Last year, however, the center unveiled the Advanced Energy Legislation Tracker – a simple, comprehensive, easy-on-the-eyes database of state-level public policy from across the nation. You can check the status of PACE in Arkansas, feed-in tariffs in Hawaii, or gas-tax replacements anywhere: free and searchable. (The kind of thing that the American Legislative Exchange Council has had for a while.)

“Most of the energy business is regulated at the state level. And states are leading. The mission of this center is to work with states,” said Lyng. (CNEE is a part of Colorado State University, with former Colorado Gov. Bill Ritter as its director.)

Energy is a hot topic now, judging from the volume of legislation being proposed: 489 policies were enacted last year and 713 the year before (the drop-off due to the state legislatures that hold abbreviated sessions in even years.)

Last month, the CNEE released its 2014 year-end report of state energy policy, covering the main policy categories (both for and against):

Regulatory – 88 bills were enacted in 2014. (This includes all public-utility commission governance.)

Financing and financial incentives – 63 bills, about half of which were tax credits, with 14 bills providing loans and other financing mechanisms for upfront costs – something CNEE would like to see grow.

Infrastructure – 52 bills (including smartgrid innovation in Hawaii and Massachusetts).

Electricity generation – 48 bills (This category included Power Purchase Agreements, waste-to-energy, and net metering.)

Transportation – 43 bills. This included initiatives to help replace gas-tax revenue lost with the assumption.

Economic development – 40 bills. Many of these are workforce development initiatives -- and lots of research and development. "States are competing against each other" in this, said Lyng.

Natural gas development - 38 bills. The most common were laws clarifying and redefining split estate (9 bills).

Emissions – 35 bills. These included 5 greenhouse gas reduction-related bills, and 11 were state responses to federal standard changes.

Energy efficiency – 23 bills. Although it's the least-costly, EE had the smallest number of attempts.

It would be impossible to cover more than an overview here, but I really encourage you to check out the trends on the Tracker -- CNEE does really get into depth. The 2014 report points to a couple of states for points of progress:

Notable advanced energy-related legislation was enacted by multiple states, including California (AB 2188), Hawaii (SB 632), Nevada, Maine (SP 644), Minnesota (HF 2834), and Rhode Island (HB 7727, HB 7991), each of which are discussed in this report. In particular, South Carolina (SB 1189) became the latest state to enact an RPS, focused on distributed generation.

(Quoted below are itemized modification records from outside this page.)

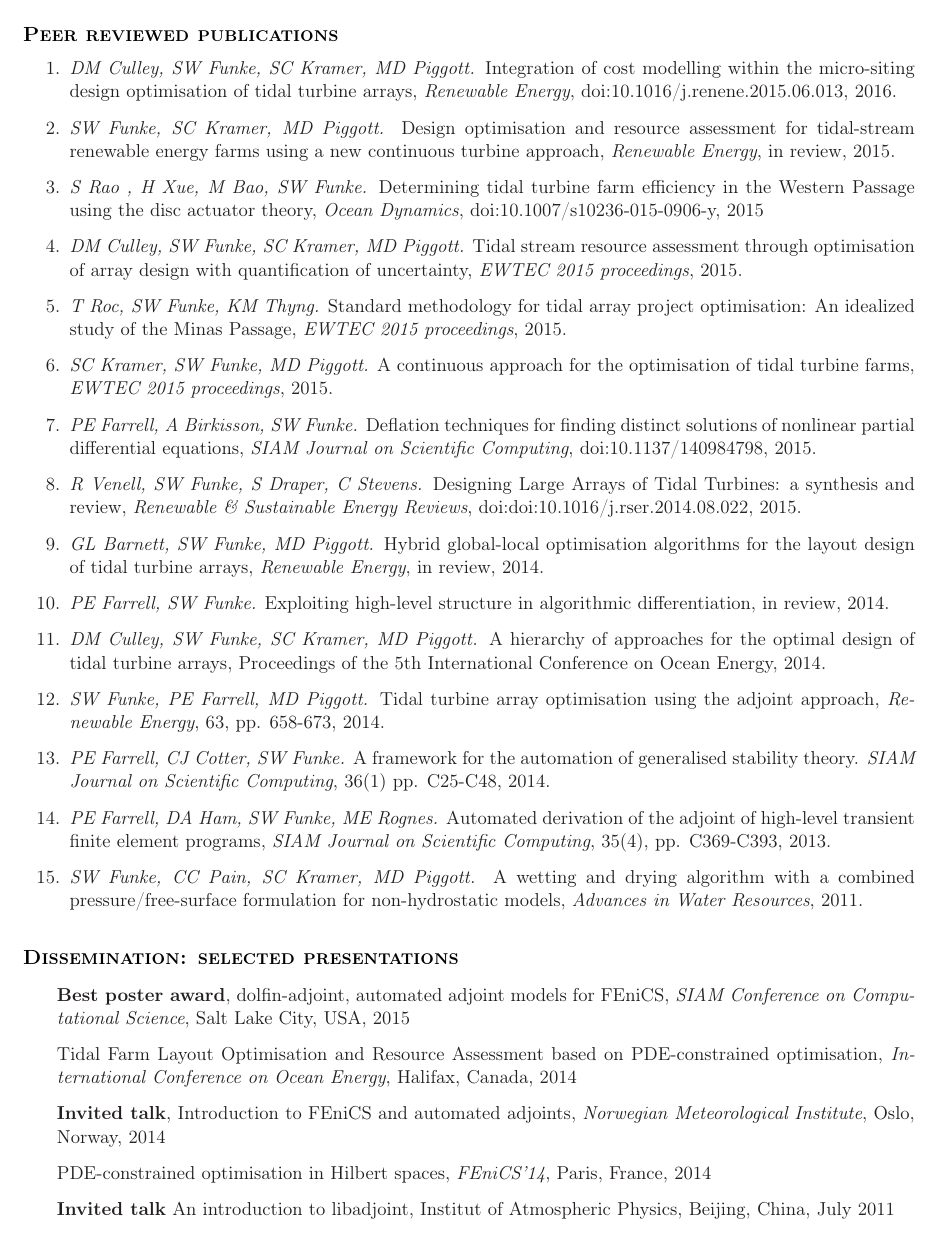
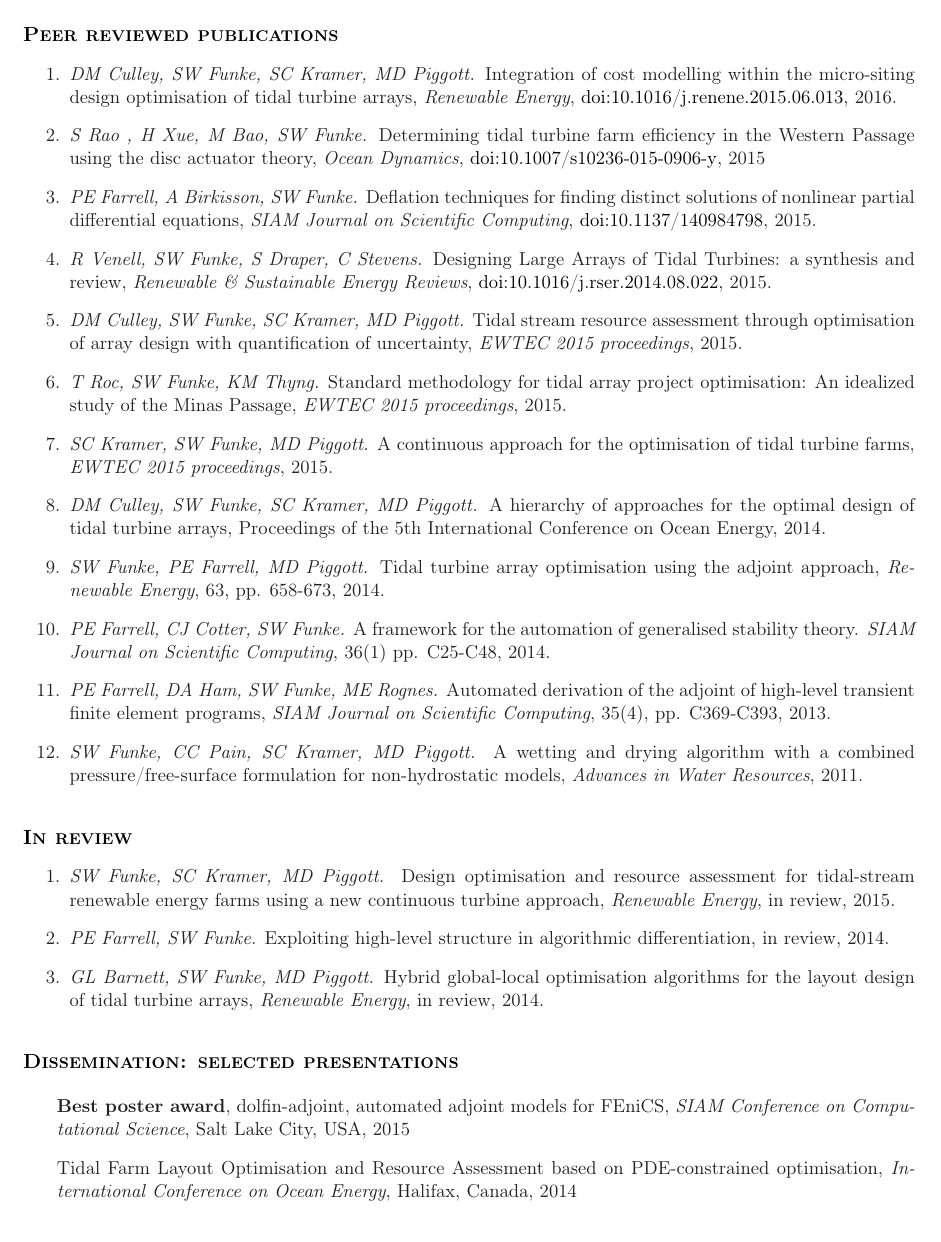
Before and after one commit to funsim/cv, a LaTeX CV (SimonFunkeCV.tex): page 3 of 3 before the commit and page 3 of 4 after it. Compiled offline with pdfLaTeX.

Commit message:
Update CV

```diff
--- a/SimonFunkeCV.tex
+++ b/SimonFunkeCV.tex
@@ -239,23 +239,26 @@ match with MRI measurements.
 \newpage
 \sectionheader{Peer reviewed publications}
 \begin{enumerate}
-\item \textit{DM Culley, SW Funke, SC Kramer, MD Piggott.} Integration of cost modelling within the micro-siting design optimisation of tidal turbine arrays, \textit{Renewable Energy}, doi:10.1016/j.renene.2015.06.013, 2016.
-\item \textit{SW Funke, SC Kramer, MD Piggott.} Design optimisation and resource assessment for tidal-stream renewable energy farms using a new continuous turbine approach, \textit{Renewable Energy}, in review, 2015.
-\item \textit{S Rao , H Xue, M Bao, SW Funke.} Determining tidal turbine farm efficiency in the Western Passage using the disc actuator theory, \textit{Ocean Dynamics}, doi:10.1007/s10236-015-0906-y, 2015
+    \item \textit{DM Culley, SW Funke, SC Kramer, MD Piggott.} Integration of cost modelling within the micro-siting design optimisation of tidal turbine arrays, \textit{Renewable Energy}, \href{https://doi.org/10.1016/j.renene.2015.06.013}{doi:10.1016/j.renene.2015.06.013}, 2016.
+    \item \textit{S Rao , H Xue, M Bao, SW Funke.} Determining tidal turbine farm efficiency in the Western Passage using the disc actuator theory, \textit{Ocean Dynamics}, \href{https://doi.org/10.1007/s10236-015-0906-y}{doi:10.1007/s10236-015-0906-y}, 2015
+\item \textit{PE Farrell, A Birkisson, SW Funke.} Deflation techniques for finding distinct solutions of nonlinear partial differential equations, \textit{SIAM Journal on Scientific Computing}, \href{https://doi.org/10.1137/140984798}{doi:10.1137/140984798}, 2015.
+\item \textit{R Venell, SW Funke, S Draper, C Stevens.} Designing Large Arrays of Tidal Turbines: a synthesis and review, \textit{Renewable \& Sustainable Energy Reviews}, \href{https://doi.org/10.1016/j.rser.2014.08.022}{doi:10.1016/j.rser.2014.08.022}, 2015.
 \item \textit{DM Culley, SW Funke, SC Kramer, MD Piggott.} Tidal stream resource assessment through optimisation of array design with quantification of uncertainty, \textit{EWTEC 2015 proceedings}, 2015.
 \item \textit{T Roc, SW Funke, KM Thyng.} Standard methodology for tidal array project optimisation: An idealized study of the Minas Passage, \textit{EWTEC 2015 proceedings}, 2015.
 \item \textit{SC Kramer, SW Funke, MD Piggott.} A continuous approach for the optimisation of tidal turbine farms, \textit{EWTEC 2015 proceedings}, 2015.
-\item \textit{PE Farrell, A Birkisson, SW Funke.} Deflation techniques for finding distinct solutions of nonlinear partial differential equations, \textit{SIAM Journal on Scientific Computing}, doi:10.1137/140984798, 2015.
-\item \textit{R Venell, SW Funke, S Draper, C Stevens.} Designing Large Arrays of Tidal Turbines: a synthesis and review, \textit{Renewable \& Sustainable Energy Reviews}, doi:doi:10.1016/j.rser.2014.08.022, 2015.
-\item \textit{GL Barnett, SW Funke, MD Piggott.} Hybrid global-local optimisation algorithms for the layout design of tidal turbine arrays, \textit{Renewable Energy}, in review, 2014.
-\item \textit{PE Farrell, SW Funke.} Exploiting high-level structure in
-    algorithmic differentiation, in review, 2014.
 \item \textit{DM Culley, SW Funke, SC Kramer, MD Piggott.} A hierarchy of approaches for the optimal design of tidal turbine arrays, Proceedings of the 5th International Conference on Ocean Energy, 2014.
 \item \textit{SW Funke, PE Farrell, MD Piggott.} Tidal turbine array optimisation using the adjoint approach, \textit{Renewable Energy}, 63, pp. 658-673,  2014.
 \item \textit{PE Farrell, CJ Cotter, SW Funke.} A framework for the automation of generalised stability theory. \textit{SIAM Journal on     Scientific Computing}, 36(1) pp. C25-C48, 2014.
 %\item \textit{PE Farrell, SW Funke}. Exploiting high-level structure in algorithmic differentiation, submitted, 2013.
 \item \textit{PE Farrell, DA Ham, SW Funke, ME Rognes.} Automated derivation of the adjoint of high-level transient finite element programs, \textit{SIAM Journal on Scientific Computing}, 35(4), pp. C369-C393, 2013.
 \item \textit{SW Funke, CC Pain, SC Kramer, MD Piggott.} A wetting and drying algorithm with a combined pressure/free-surface formulation for non-hydrostatic models, \textit{Advances in Water Resources}, 2011.
+\end{enumerate}
+
+\sectionheader{In review}
+\begin{enumerate}
+\item \textit{SW Funke, SC Kramer, MD Piggott.} Design optimisation and resource assessment for tidal-stream renewable energy farms using a new continuous turbine approach, \textit{Renewable Energy}, in review, 2015.
+\item \textit{PE Farrell, SW Funke.} Exploiting high-level structure in algorithmic differentiation, in review, 2014.
+\item \textit{GL Barnett, SW Funke, MD Piggott.} Hybrid global-local optimisation algorithms for the layout design of tidal turbine arrays, \textit{Renewable Energy}, in review, 2014.
 \end{enumerate}
 
 %%%%%%%%%%%%%%%%%%%%%%%%%% Presentations %%%%%%%%%%%%%%%%%%%%%%%%%%%%%%%%
```
Also changed, not shown: SimonFunkeCV.pdf, SimonFunkeCV.tex (12 more changed lines).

From a renewables perspective, CNEE’s 2014 report shows great news about renewable portfolio standards: Once passed, they have staying power. Attempts to roll back renewables standards failed every time in 2013, although in 2014 there were two decreases/rollbacks (Ohio and Wisconsin).

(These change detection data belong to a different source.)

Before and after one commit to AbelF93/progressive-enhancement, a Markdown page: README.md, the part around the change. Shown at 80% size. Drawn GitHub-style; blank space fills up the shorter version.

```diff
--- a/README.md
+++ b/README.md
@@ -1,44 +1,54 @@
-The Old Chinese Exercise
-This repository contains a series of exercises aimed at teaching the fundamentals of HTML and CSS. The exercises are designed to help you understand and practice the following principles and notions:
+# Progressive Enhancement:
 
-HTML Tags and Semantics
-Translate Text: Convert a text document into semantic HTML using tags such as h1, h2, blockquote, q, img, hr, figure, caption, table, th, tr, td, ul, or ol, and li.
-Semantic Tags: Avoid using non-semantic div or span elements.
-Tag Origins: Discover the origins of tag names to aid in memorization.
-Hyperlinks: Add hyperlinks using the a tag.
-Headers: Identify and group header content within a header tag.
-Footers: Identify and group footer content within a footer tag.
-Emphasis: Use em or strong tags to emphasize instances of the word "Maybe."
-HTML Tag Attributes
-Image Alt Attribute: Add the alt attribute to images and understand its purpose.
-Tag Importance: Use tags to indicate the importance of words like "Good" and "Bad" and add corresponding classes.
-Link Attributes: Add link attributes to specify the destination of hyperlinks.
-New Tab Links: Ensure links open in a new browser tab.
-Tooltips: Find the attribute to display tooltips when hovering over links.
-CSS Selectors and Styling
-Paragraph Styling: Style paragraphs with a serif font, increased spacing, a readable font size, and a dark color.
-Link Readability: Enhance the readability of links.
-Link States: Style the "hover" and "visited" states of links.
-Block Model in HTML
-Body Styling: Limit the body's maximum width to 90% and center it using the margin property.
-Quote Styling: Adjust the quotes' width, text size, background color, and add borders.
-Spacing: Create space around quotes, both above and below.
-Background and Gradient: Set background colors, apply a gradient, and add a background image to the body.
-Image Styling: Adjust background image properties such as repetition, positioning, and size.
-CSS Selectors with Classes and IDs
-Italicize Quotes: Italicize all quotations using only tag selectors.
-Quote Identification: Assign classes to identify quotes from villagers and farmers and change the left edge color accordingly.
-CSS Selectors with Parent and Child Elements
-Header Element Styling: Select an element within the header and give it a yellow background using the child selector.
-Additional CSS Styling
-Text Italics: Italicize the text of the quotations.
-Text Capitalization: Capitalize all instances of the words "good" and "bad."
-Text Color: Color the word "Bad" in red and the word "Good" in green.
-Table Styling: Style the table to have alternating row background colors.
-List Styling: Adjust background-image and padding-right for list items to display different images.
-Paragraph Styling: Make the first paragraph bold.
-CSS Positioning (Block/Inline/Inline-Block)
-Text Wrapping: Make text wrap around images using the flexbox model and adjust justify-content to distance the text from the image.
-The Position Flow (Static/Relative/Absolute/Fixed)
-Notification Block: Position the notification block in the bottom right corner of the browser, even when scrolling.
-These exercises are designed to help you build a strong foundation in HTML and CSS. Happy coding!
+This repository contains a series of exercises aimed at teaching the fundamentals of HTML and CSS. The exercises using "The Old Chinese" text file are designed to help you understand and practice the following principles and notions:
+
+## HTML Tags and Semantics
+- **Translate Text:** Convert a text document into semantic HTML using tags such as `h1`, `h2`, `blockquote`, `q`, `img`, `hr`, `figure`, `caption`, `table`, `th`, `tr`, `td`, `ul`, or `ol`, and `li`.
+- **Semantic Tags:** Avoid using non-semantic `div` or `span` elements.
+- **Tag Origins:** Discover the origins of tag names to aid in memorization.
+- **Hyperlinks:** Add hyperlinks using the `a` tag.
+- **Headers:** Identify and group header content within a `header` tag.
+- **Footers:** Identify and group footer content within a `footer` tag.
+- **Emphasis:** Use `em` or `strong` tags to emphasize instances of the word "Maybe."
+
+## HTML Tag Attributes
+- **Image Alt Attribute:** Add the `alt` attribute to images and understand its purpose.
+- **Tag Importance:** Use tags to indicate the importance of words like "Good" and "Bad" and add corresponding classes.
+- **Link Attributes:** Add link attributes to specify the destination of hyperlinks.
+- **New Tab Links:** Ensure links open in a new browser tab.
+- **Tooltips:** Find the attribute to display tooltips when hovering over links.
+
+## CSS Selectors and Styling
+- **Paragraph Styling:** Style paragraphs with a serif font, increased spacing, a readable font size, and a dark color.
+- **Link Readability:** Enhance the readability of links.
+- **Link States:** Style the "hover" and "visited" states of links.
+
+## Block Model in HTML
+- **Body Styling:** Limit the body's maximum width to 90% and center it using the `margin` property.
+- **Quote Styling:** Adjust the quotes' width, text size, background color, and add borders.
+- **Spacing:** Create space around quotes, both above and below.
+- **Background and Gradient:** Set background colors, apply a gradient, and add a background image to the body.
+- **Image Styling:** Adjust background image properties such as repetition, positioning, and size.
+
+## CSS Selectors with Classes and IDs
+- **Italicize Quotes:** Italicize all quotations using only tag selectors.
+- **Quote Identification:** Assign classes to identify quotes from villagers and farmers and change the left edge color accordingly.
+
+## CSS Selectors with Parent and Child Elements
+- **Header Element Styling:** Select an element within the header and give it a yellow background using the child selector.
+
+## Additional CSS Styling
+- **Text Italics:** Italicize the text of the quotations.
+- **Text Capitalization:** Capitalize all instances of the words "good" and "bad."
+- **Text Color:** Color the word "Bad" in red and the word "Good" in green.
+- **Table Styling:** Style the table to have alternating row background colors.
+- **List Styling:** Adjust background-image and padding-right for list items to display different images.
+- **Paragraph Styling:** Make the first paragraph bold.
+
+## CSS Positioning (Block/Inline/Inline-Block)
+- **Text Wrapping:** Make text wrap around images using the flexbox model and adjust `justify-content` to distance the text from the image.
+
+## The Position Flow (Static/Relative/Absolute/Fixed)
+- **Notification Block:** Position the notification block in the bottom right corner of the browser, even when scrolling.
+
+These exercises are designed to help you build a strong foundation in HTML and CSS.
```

“In states where there is legislative interest in rolling an RPS back, those states are already seeing the benefits,” said Lyng. “These policies have sustained companies and local industry, and it's hard to say no to that.”

The Tracker was built off an API from the Sunlight Foundation’s OpenStates project, and it automatically searches for anything energy-related and updates in real time. CNEE also offers a weekly policy podcast with state-specific and national information. They are uploading interviews with deep dives into some of the trends.

The question: Is a renewable-energy version of ALEC’s “model legislation” program next?

Image credit: Center for the New Energy Economy

Hannah Miller

Hannah Miller is a writer, ecologist, and adventurer living in Colorado. She is interested in everything, but particularly in creative sustainability practices, the Internet, arts and culture, the human-machine interaction, and democracy. She's lived in Shanghai, New York, L.A., Philadelphia, and D.C., and taught English, run political campaigns, waited tables, and written puppet shows. She definitely wants to hear what you're up to. You can reach her at @hannahmiller215, email at golden.notebook at gmail.com or at her site: www.hannahmiller.net.

Read more stories by Hannah Miller